You don’t have any weapons per se, but you aren’t defenseless either. You have to be creative in how you dispatch the bandits. While not required, culling a number of them can buy you some time to collect more energy. The bandits have a physical presence too, you can lead them into asteroids, black holes and even the projectiles of other bandits.
You also pick up temporary power-ups, these can imbue your glider with a variety of useful boons. Such as making you faster, granting a shield or firing a missile at nearby bandits. The power-ups tend to do more than what is immediately obvious. For example, a shield will protect you from damage. But it also makes you a battering ram capable of destroying bandits by flying into them. One power-up creates two orbs that spiral around you, I found that I could spin my glider and essentially turn them into a flail to strike bandit ships with.
I was delighted when I found out that a power-up that magnetically shoves away foes, could be used to send them spiraling into each other, causing a chain reaction of ship collisions and mayhem.
The bandits themselves are also varied, each one follows its own movement and attack patterns. Some of them skirt the outside of the edges of the screen, others chase you directly, while others seem to go for the energy you are collecting. Bandits are all subject to hazards that you are. They can be destroyed by asteroids, caught in the slowing cold trail of ice meteors, sucked into a black hole and more.
The game looks really good visually, the ships have good detail, but the particle effects, in particular, are eye-catching. They burst, dazzle and flow around in wisps and gusts beautifully. Yet, they never become so overwhelming as to obscure your screen and make it hard to play.
The game has an old-school addictiveness to it. Every time you die, you tell yourself, one more try and play again, attempting to beat your old high score. It’s not packed with a carrot on stick incentives, slowly feeding you endorphin boosts until the next piece of candy. It’s just pure, simple and fun. It is extremely challenging but fair in its difficulty and keeps you coming back for more.

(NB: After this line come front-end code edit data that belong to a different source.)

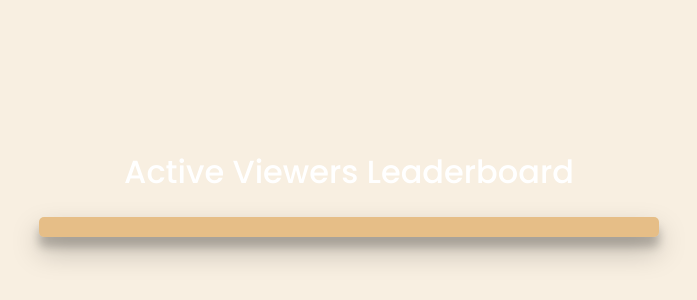
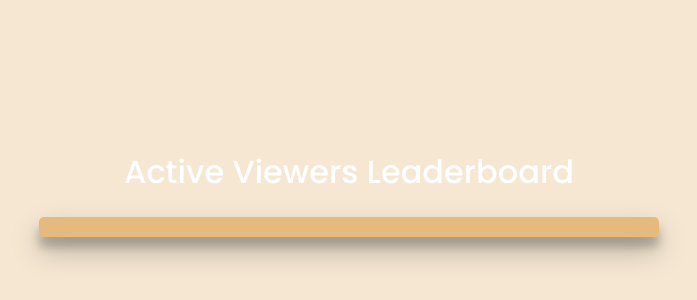
Before and after one commit to AayushBiswas388/vpirate-leaderboard, a website: page index.html in a window 1280 px wide. Shown: the part 208-508 px from the top of the page, without its empty margins (291-988 px from the left). Drawn offline with Linux system fonts and the light colour scheme.

Commit message:
Update style.css

```diff
--- a/style.css
+++ b/style.css
@@ -1,7 +1,7 @@
 @import url("https://fonts.googleapis.com/css2?family=Poppins:wght@500&display=swap");
 
 body {
-    background-color: #cc801420;
+    background-color: #cc801430;
     font-family: "Poppins", sans-serif;
     display: flex;
     flex-direction: column;
```
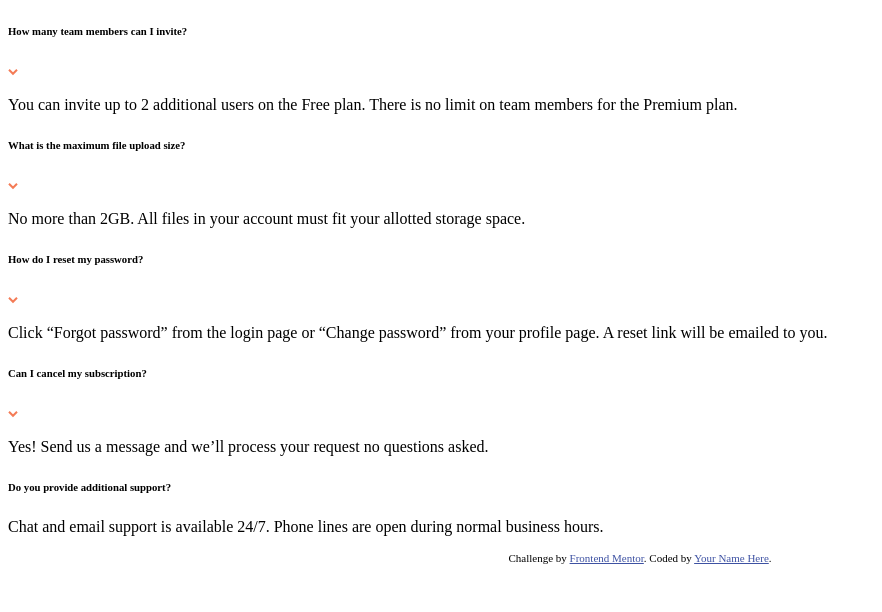
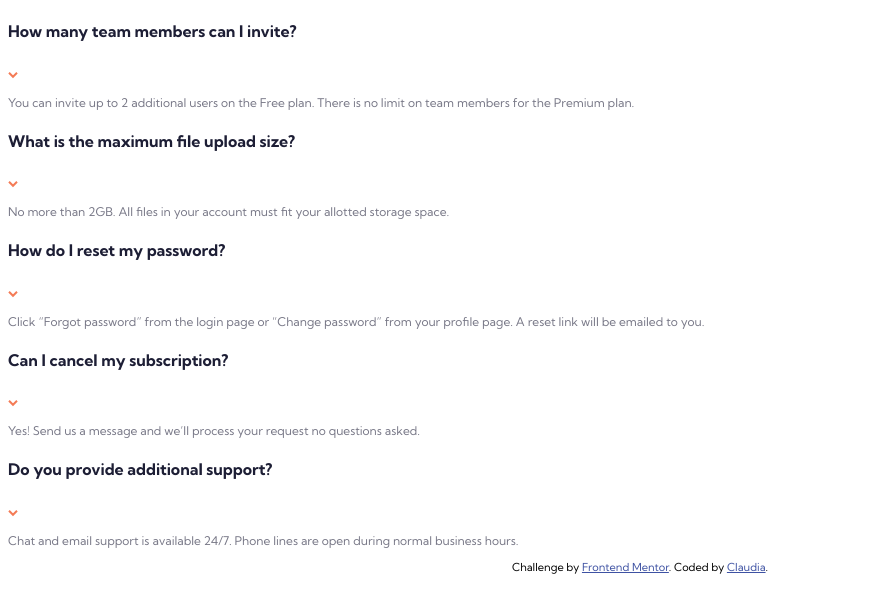
Before and after one commit to claudia-lim/frontend-mentor-accordian-card, a plain HTML site: page index.html in a window 1280 px wide. Shown: the whole page, without its empty margins (0-882 px from the left). Drawn offline with Linux system fonts and the light colour scheme.

Commit message:
initial css colours, font

```diff
--- /dev/null
+++ b/css/styles.css
@@ -0,0 +1,24 @@
+.attribution { font-size: 11px; text-align: center; }
+.attribution a { color: hsl(228, 45%, 44%); }
+
+:root {
+    --darktext: hsl(238, 29%, 16%);
+    --highlightedtext: hsl(14, 88%, 65%);
+    --mutedquestiontext: hsl(237, 12%, 33%);
+    --mutedanswertext: hsl(240, 6%, 50%);
+    --dividercolour: hsl(240, 5%, 91%);
+}
+
+body {
+    font-family: 'Kumbh Sans', sans-serif;
+}
+
+h4 {
+    color: var(--darktext);
+    font-weight: bold;
+}
+
+p {
+    font-size: 12px;
+    color: var(--mutedanswertext);
+}
--- a/index.html
+++ b/index.html
@@ -5,47 +5,62 @@
   <meta name="viewport" content="width=device-width, initial-scale=1.0"> <!-- displays site properly based on user's device -->
 
   <link rel="icon" type="image/png" sizes="32x32" href="./images/favicon-32x32.png">
+    <link rel="stylesheet" href="./css/styles.css">
+    <link rel="preconnect" href="https://fonts.googleapis.com">
+    <link rel="preconnect" href="https://fonts.gstatic.com" crossorigin>
+    <link href="https://fonts.googleapis.com/css2?family=Kumbh+Sans:wght@400;700&display=swap" rel="stylesheet">
 
   <title>Frontend Mentor | FAQ Accordion Card</title>
 
   <!-- Feel free to remove these styles or customise in your own stylesheet 👍 -->
-  <style>
-    .attribution { font-size: 11px; text-align: center; }
-    .attribution a { color: hsl(228, 45%, 44%); }
-  </style>
 </head>
 <body>
  <div>
-     <div class="question"><h6>How many team members can I invite?</h6><img src=images/icon-arrow-down.svg></div>
+     <div class="question">
+         <h4>How many team members can I invite?</h4>
+         <img class='arrow' src=images/icon-arrow-down.svg>
+     </div>
      <p class="answer">You can invite up to 2 additional users on the Free plan. There is no limit on
       team members for the Premium plan.</p>
  </div>
 
   <div>
-      <div class="question"><h6>What is the maximum file upload size?</h6><img src=images/icon-arrow-down.svg></div>
+      <div class="question">
+          <h4>What is the maximum file upload size?</h4>
+          <img class='arrow' src=images/icon-arrow-down.svg>
+      </div>
       <p class="answer">No more than 2GB. All files in your account must fit your allotted storage space.</p>
   </div>
 
   <div>
-      <div class="question"><h6>How do I reset my password?</h6><img src=images/icon-arrow-down.svg></div>
+      <div class="question">
+          <h4>How do I reset my password?</h4>
+          <img class='arrow' src=images/icon-arrow-down.svg>
+      </div>
       <p class="answer">Click “Forgot password” from the login page or “Change password” from your profile page.
       A reset link will be emailed to you.</p>
   </div>
 
   <div>
-      <div class="question"><h6>Can I cancel my subscription?</h6><img src=images/icon-arrow-down.svg></div>
+      <div class="question">
+          <h4>Can I cancel my subscription?</h4>
+          <img class='arrow' src=images/icon-arrow-down.svg>
+      </div>
       <p class="answer">Yes! Send us a message and we’ll process your request no questions asked.</p>
   </div>
 
 
   <div>
-      <div class="question"><h6>Do you provide additional support?</h6></div>
+      <div class="question">
+          <h4>Do you provide additional support?</h4>
+          <img class='arrow' src=images/icon-arrow-down.svg>
+      </div>
       <p class="answer">Chat and email support is available 24/7. Phone lines are open during normal business hours.</p>
   </div>
 
   <div class="attribution">
     Challenge by <a href="https://www.frontendmentor.io?ref=challenge" target="_blank">Frontend Mentor</a>.
-    Coded by <a href="#">Your Name Here</a>.
+    Coded by <a href="#">Claudia</a>.
   </div>
 </body>
 </html>
```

It’s a small indie title to be sure, but it’s well made, looks pretty and is way more fun than I was first expecting. The music is pretty catchy too.
The game costs less than a candy bar and that’s not much to us gamers. But numbers add up and with enough people, it could mean the world to its sole developer. I challenge you to buy the game and try and get a score of 100. That’s 100 energy orbs collected in a single run. I haven’t been able to do it yet, but I’m sure trying. If you do pick it, and you like it, be sure to leave a Steam review on its store page. That’s super important for these hidden gems to be discovered.